The BNC (Bayonet-Neill-Concelman) connector is the most commonly used coax connector. This large ”bayonet“ connector features a slotted outer conductor and an inner plastic dielectric, and it offers easy connection... more/see it nowand disconnection. After insertion, the plug is turned, tightening the pins in the socket. It is widely used in video and Radio Frequency (RF) applications up to 2.4 GHz. It is also common in 10BASE2 Ethernet networks, on cable interconnections, network cards, and test equipment.
The TNC connector is a threaded version of the BNC connector. It works in frequencies up to 12 GHz. It‘s commonly used in cellular telephone RF/antenna applications.
The N connector is a larger, threaded connector that was designed in the 1940s for military systems operating at less than 5 GHz. In the 1960s, improvements raised performance to 12 GHz. The connector features an internal gasket and is hand tightened. It is common on 2.4-GHz antennas.
The UHF connector looks like a coarse-threaded, big center-conductor version of the N connector. It was developed in the 1930s. It is suitable for use up to 200–300 MHz and generally offers nonconstant impedance.
The F connector is most often used in cable and satellite TV and antenna applications; and it performs well at high frequencies. The connector has a 3/8–32 coupling thread. Some F connectors are also available in a screw-on style.
The SMA (Subminiature A) connector is one of the most common RF/microwave connectors. This small, threaded connector is used on small cables that won’t be connected and disconnected often. It’s designed for use to 12.4 GHz, but works well at 18, and sometimes even up to 24 GHz. This connector is often used in avionics, radar, and microwave communications.

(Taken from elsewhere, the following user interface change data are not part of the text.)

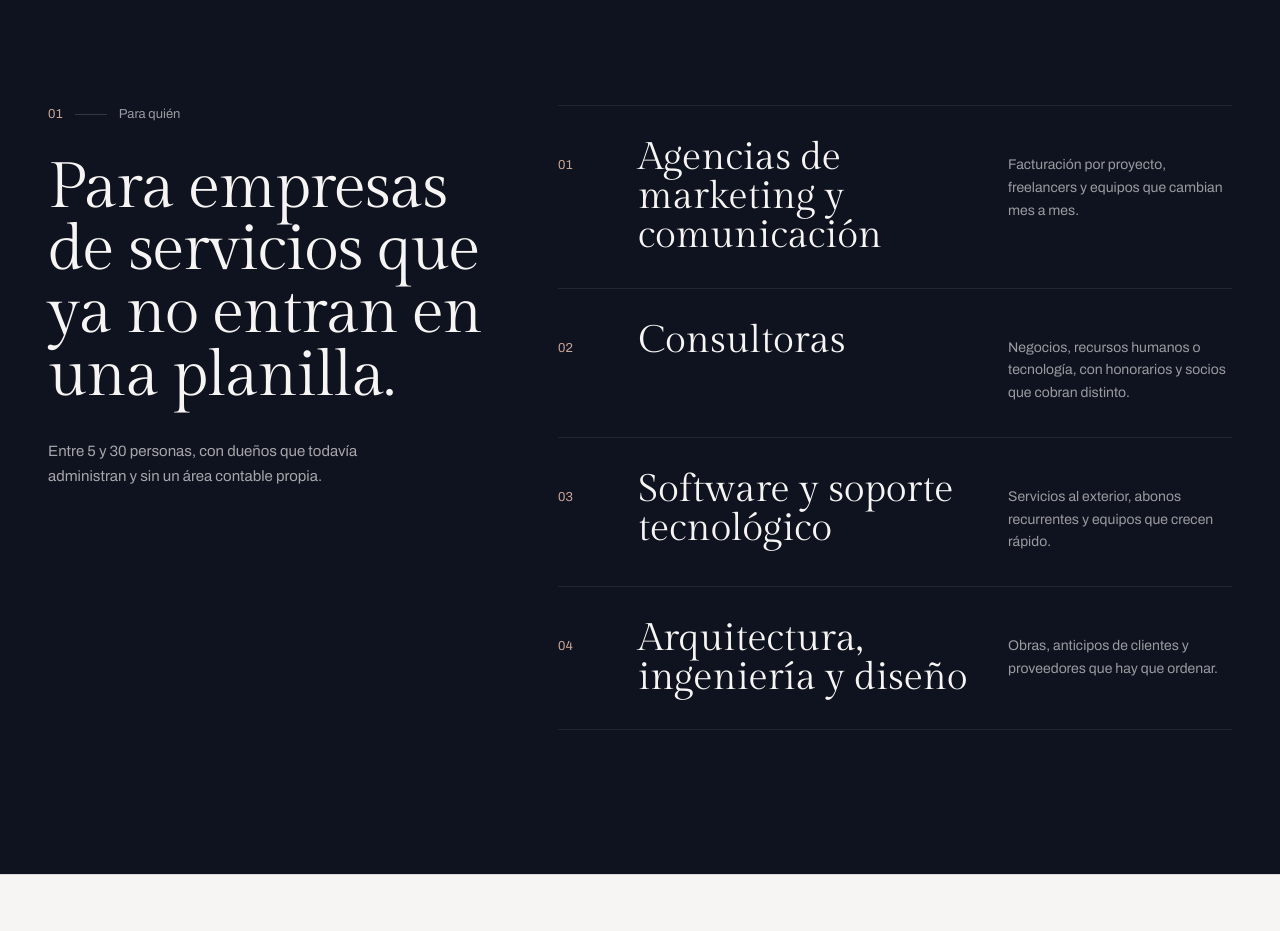
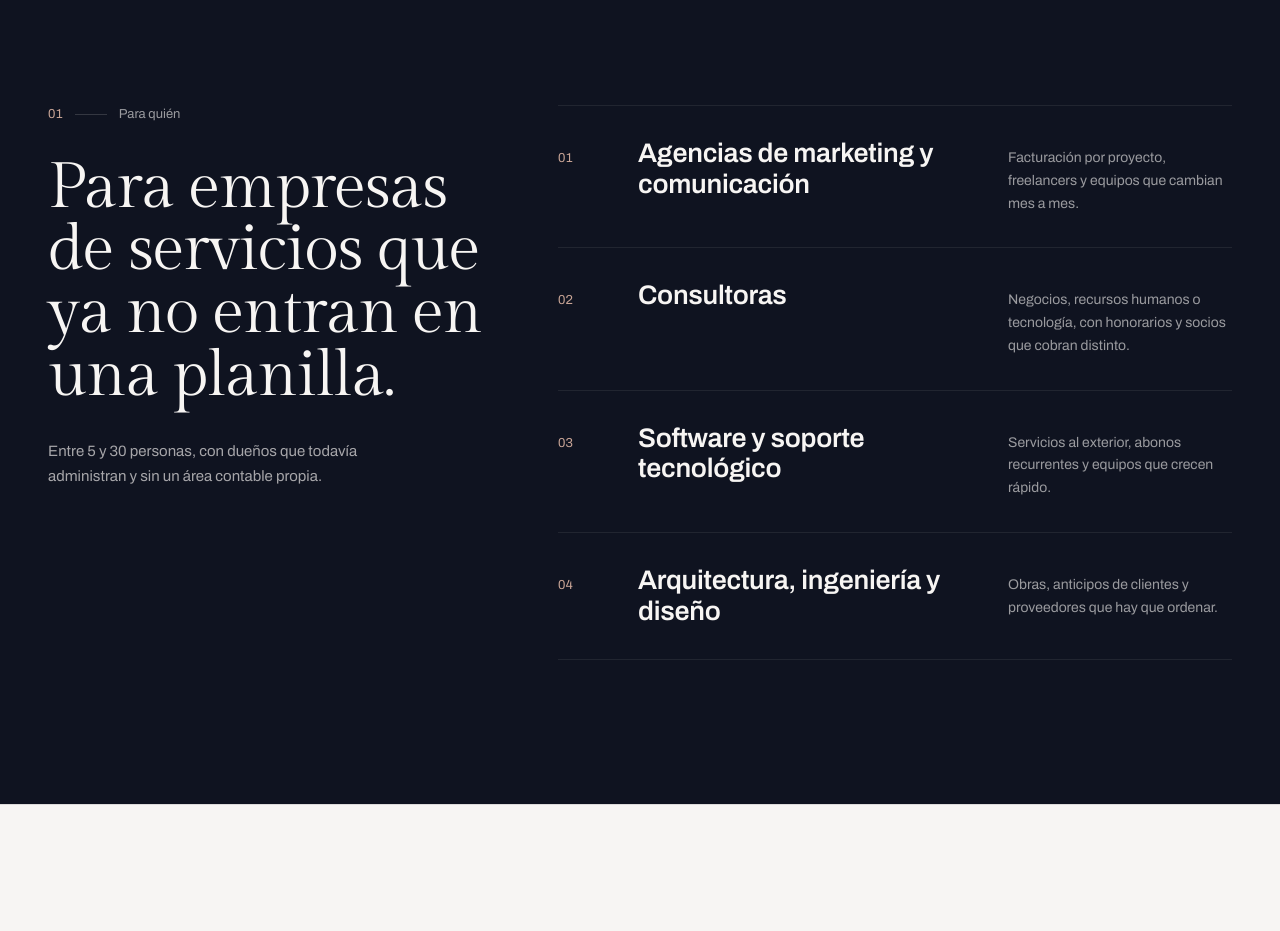
Before and after one commit to potargodev/estudio-cristofaro, a Next.js app: page / in a window 1280 px wide. Shown: the part 840-1771 px from the top of the page. Built offline with nearby package versions, Linux system fonts and the light colour scheme; no server answers; the database is empty.

Commit message:
Home · Para quién: títulos de las tarjetas en Archivo semibold, para contrastar con los titulares en Gilda Display
Co-Authored-By: Claude Opus 5.5 <noreply@anthropic.com>
Claude-Session: https://claude.ai/code/session_014m3FpF7QFkeJjfXMinvwqX

```diff
--- a/src/components/home/ForWhom.tsx
+++ b/src/components/home/ForWhom.tsx
@@ -22,7 +22,7 @@ export function ForWhom() {
               <li key={a.slug} className="border-b border-hair">
                 <Link href={`/${a.slug}`} className="group grid grid-cols-[3rem_1fr] gap-x-4 py-8 lg:grid-cols-[4rem_1fr_14rem] lg:items-baseline">
                   <span className="tabular text-[13px] text-rose-light">0{i + 1}</span>
-                  <span className="font-display text-[clamp(1.8rem,3vw,2.75rem)] leading-[1.02] text-paper transition-colors duration-500 group-hover:text-rose-light">
+                  <span className="font-sans text-[clamp(1.35rem,2.1vw,2rem)] font-semibold leading-[1.15] tracking-[-0.01em] text-paper transition-colors duration-500 group-hover:text-rose-light">
                     {a.name}
                   </span>
                   <span className="col-start-2 mt-3 text-[14px] leading-relaxed text-paper/60 lg:col-start-3 lg:mt-0">{a.summary}</span>
```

The SMC (Subminiature C) connector is a small, screw-on version of the SMA. It uses a 10–32 threaded interface and can be used in frequencies up to 10 GHz. This connector is used primarily in microwave environments.
The SMB (Subminiature B) connector is a small version of the SMC connector. It was developed in the 1960s and features a snap-on coupling for fast connections. It features a self-centering outer spring and overlapping dielectric. It is rated from 2–4 GHZ, but can possibly work up to 10 GHz.
The MCX (Micro Coax) connector is a coax RF connector developed in the 1980s. It has a snap-on interface and uses the same inner contact and insulator as the SMB connector but is 30% smaller. It can be used in broadband applications up to 6 GHz.